▸ Exercise goal
Search the records below for the string "changed" and copy each line where it turns up.
[Start of Attachment]
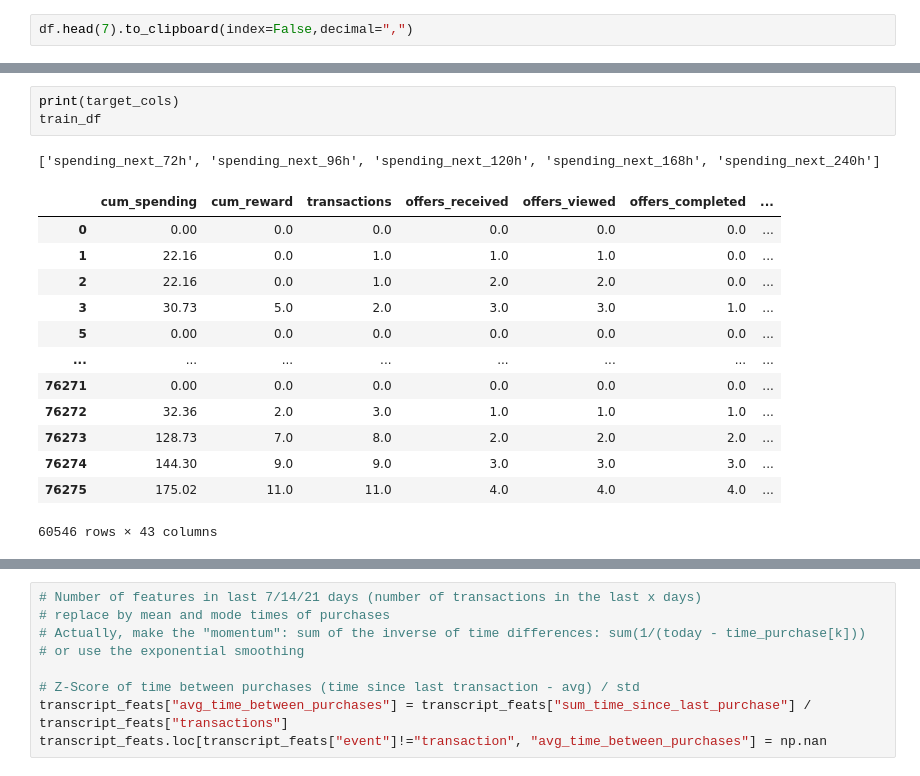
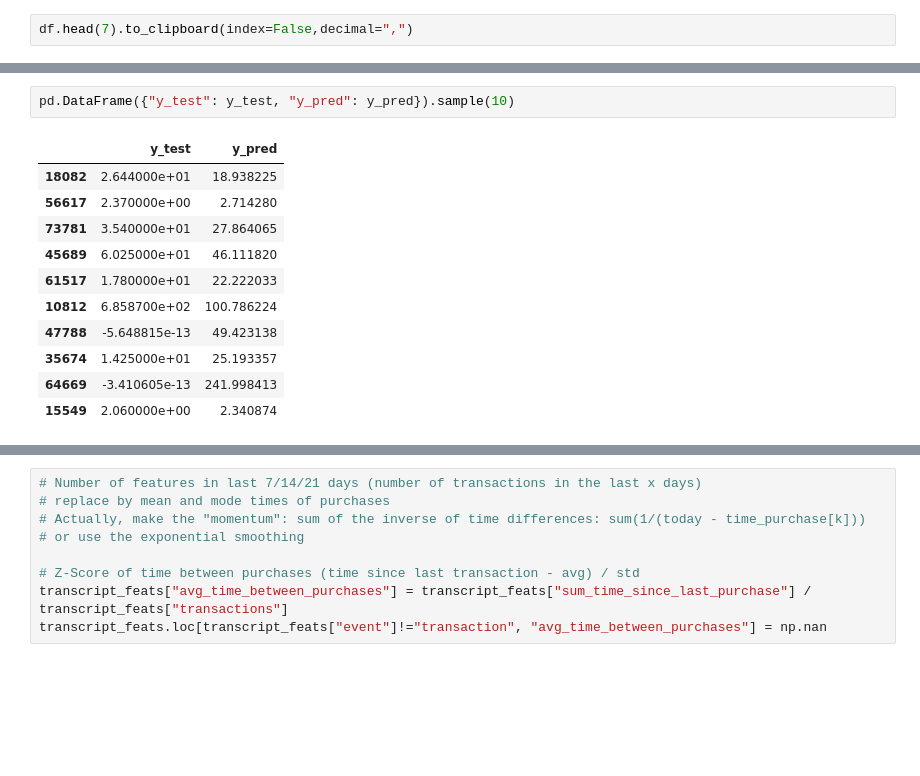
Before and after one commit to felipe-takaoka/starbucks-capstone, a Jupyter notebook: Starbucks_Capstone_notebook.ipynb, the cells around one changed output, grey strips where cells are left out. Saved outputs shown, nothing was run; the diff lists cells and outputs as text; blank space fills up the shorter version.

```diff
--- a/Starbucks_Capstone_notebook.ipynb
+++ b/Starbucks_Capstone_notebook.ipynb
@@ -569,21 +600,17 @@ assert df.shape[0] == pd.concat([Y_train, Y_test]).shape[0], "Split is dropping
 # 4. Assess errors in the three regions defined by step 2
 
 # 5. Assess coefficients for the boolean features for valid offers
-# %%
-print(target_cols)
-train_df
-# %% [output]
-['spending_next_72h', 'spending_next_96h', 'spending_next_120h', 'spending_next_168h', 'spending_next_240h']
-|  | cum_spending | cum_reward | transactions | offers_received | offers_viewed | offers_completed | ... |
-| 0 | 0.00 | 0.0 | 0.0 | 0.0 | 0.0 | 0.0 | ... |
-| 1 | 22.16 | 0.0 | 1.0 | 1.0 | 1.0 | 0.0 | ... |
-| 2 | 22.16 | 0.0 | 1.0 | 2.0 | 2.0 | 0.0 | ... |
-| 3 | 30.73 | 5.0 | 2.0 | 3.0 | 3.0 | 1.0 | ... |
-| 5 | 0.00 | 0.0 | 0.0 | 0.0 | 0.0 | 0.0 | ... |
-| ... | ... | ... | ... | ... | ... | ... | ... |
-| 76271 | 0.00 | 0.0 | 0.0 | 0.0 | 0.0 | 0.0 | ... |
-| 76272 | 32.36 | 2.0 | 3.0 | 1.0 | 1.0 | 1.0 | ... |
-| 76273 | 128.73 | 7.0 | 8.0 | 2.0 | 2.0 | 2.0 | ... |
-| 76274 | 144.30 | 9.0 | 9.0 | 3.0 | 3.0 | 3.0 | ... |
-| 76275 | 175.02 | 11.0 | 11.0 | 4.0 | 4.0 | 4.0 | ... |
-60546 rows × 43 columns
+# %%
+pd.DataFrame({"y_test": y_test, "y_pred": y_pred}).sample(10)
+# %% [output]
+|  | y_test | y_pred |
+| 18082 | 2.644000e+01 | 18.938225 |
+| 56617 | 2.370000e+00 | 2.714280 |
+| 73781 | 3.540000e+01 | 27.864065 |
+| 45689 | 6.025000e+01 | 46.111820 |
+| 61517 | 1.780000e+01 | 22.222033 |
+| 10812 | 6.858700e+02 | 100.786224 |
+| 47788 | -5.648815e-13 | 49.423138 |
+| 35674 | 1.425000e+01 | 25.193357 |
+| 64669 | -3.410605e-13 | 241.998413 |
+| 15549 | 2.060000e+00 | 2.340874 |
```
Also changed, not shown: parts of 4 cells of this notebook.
[End of Attachment]
[Start of Attachment]
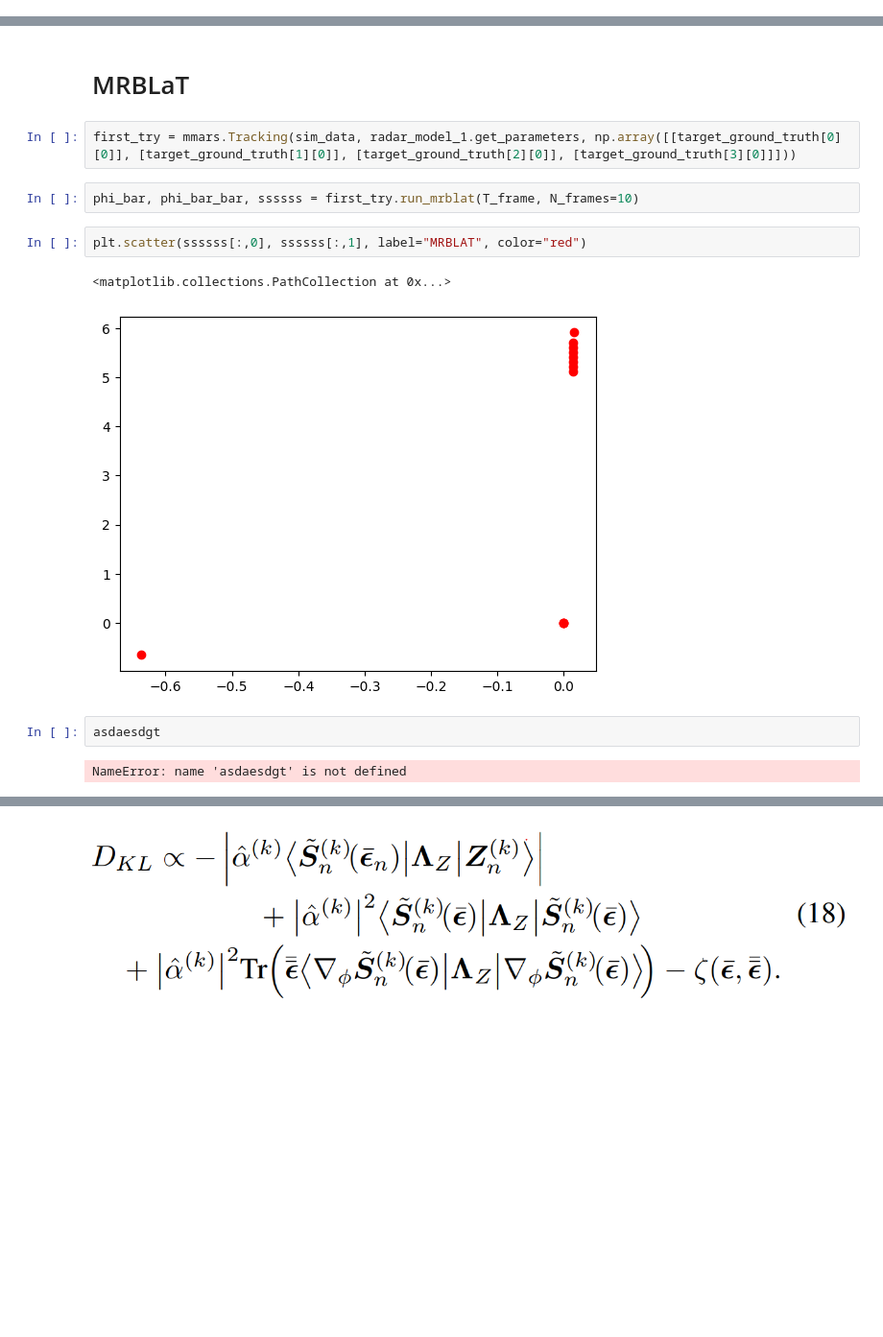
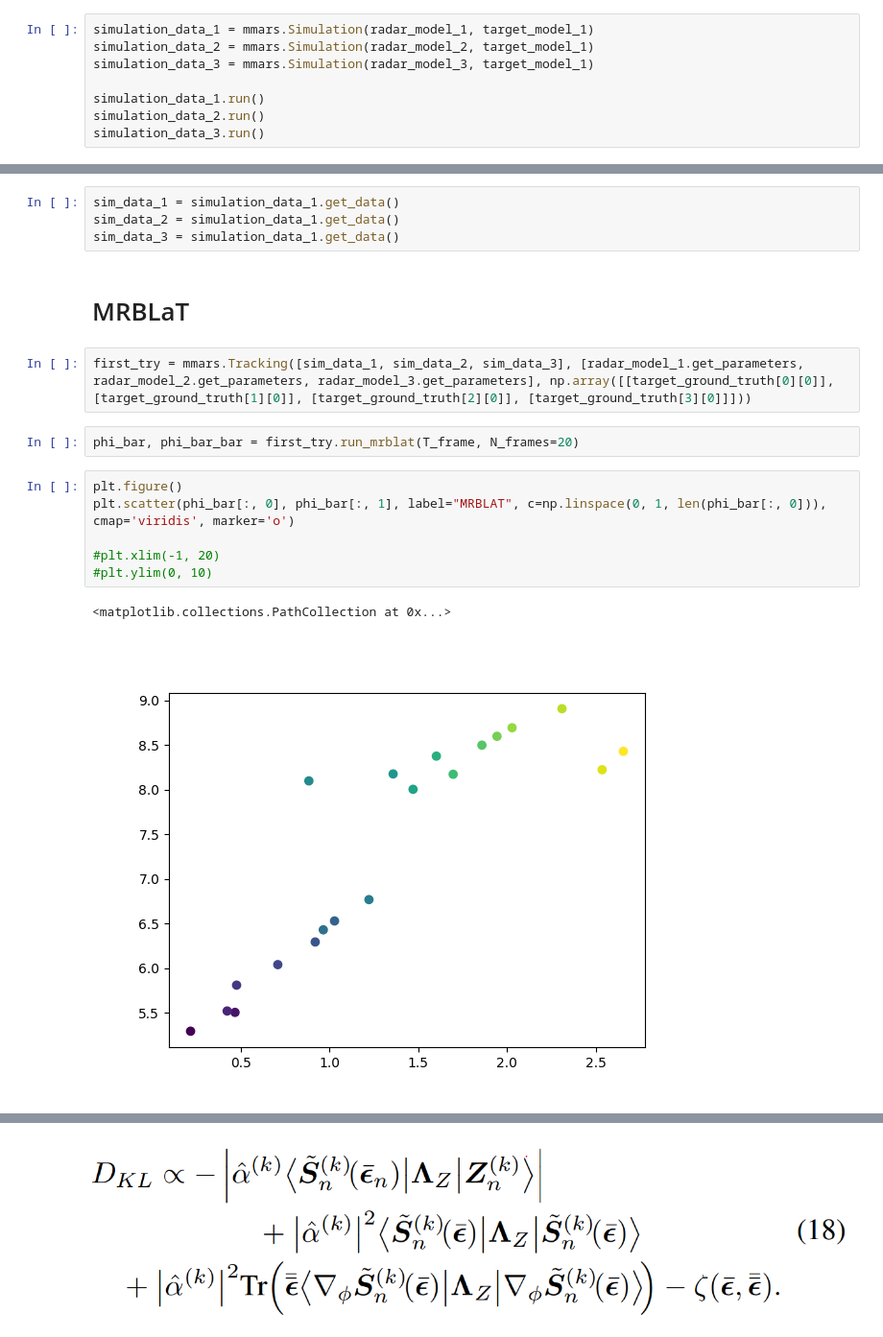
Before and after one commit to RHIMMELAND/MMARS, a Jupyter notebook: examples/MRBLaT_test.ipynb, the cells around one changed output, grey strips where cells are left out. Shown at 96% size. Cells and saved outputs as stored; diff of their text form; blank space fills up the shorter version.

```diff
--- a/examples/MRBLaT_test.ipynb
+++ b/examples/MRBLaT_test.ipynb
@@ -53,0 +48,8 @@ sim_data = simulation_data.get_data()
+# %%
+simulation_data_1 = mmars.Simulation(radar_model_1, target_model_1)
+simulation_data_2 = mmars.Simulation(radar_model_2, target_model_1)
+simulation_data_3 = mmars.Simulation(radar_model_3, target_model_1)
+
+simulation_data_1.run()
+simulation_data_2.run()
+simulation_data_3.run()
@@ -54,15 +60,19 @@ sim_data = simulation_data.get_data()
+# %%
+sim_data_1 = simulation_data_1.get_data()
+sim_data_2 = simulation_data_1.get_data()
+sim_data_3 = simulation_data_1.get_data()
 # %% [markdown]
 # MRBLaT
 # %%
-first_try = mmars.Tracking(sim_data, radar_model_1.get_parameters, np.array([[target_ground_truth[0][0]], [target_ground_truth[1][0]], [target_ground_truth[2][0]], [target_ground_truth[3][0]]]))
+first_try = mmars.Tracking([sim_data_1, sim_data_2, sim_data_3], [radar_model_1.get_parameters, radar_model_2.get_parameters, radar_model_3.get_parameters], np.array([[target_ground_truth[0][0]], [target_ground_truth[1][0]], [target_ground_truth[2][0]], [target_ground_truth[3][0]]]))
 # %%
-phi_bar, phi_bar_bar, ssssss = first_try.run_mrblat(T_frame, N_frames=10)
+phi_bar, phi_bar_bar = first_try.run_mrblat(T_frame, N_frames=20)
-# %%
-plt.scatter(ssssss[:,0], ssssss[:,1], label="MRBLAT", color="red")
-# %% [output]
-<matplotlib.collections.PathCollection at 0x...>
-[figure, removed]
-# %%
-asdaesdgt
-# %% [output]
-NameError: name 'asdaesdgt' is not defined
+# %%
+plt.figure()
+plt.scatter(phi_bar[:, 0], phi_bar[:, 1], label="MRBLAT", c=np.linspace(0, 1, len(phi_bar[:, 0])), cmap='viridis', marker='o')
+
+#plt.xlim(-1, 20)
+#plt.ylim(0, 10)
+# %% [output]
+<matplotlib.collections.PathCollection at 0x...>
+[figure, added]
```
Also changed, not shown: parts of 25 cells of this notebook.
[End of Attachment]
▸ Expected answer
Before and after one commit to felipe-takaoka/starbucks-capstone, a Jupyter notebook: Starbucks_Capstone_notebook.ipynb, the cells around one changed output, grey strips where cells are left out. Saved outputs shown, nothing was run; the diff lists cells and outputs as text; blank space fills up the shorter version.
Also changed, not shown: parts of 4 cells of this notebook.
Before and after one commit to RHIMMELAND/MMARS, a Jupyter notebook: examples/MRBLaT_test.ipynb, the cells around one changed output, grey strips where cells are left out. Shown at 96% size. Cells and saved outputs as stored; diff of their text form; blank space fills up the shorter version.
Also changed, not shown: parts of 25 cells of this notebook.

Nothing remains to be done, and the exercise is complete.